● **Exercise objective**: Check each line of the data for the string "subject". Report how many have it, and give nothing else.

Segment Start: Extracted records

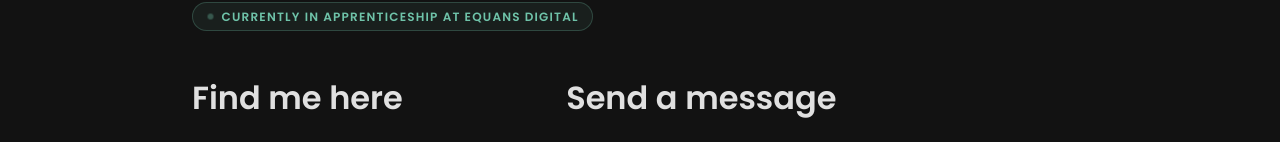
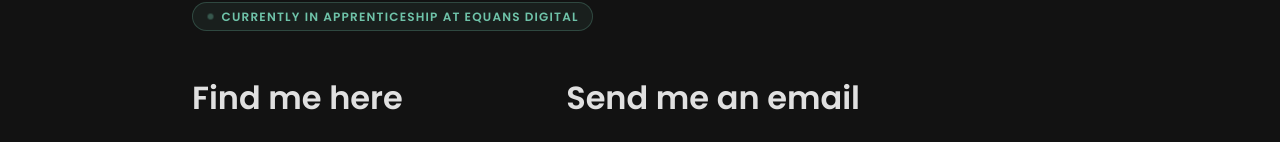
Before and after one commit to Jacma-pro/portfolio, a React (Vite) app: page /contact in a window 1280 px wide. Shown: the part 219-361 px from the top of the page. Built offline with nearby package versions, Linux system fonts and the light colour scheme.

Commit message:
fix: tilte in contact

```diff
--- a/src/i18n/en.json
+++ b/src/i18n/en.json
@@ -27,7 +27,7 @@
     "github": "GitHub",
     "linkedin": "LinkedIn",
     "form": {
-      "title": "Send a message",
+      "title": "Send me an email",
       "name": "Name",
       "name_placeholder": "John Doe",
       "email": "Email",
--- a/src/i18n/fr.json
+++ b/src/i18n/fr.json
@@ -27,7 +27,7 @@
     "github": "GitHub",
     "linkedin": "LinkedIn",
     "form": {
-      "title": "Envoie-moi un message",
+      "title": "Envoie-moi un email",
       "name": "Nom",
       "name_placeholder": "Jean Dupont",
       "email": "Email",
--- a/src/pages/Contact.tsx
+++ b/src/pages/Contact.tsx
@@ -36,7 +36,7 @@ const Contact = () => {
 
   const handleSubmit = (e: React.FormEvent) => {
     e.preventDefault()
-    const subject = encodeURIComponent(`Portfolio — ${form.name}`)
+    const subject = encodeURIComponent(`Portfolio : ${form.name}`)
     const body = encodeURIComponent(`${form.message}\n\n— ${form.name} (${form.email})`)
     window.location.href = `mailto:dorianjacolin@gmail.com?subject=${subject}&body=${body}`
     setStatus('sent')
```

Segment End: Extracted records

● **Finished exercise**: 3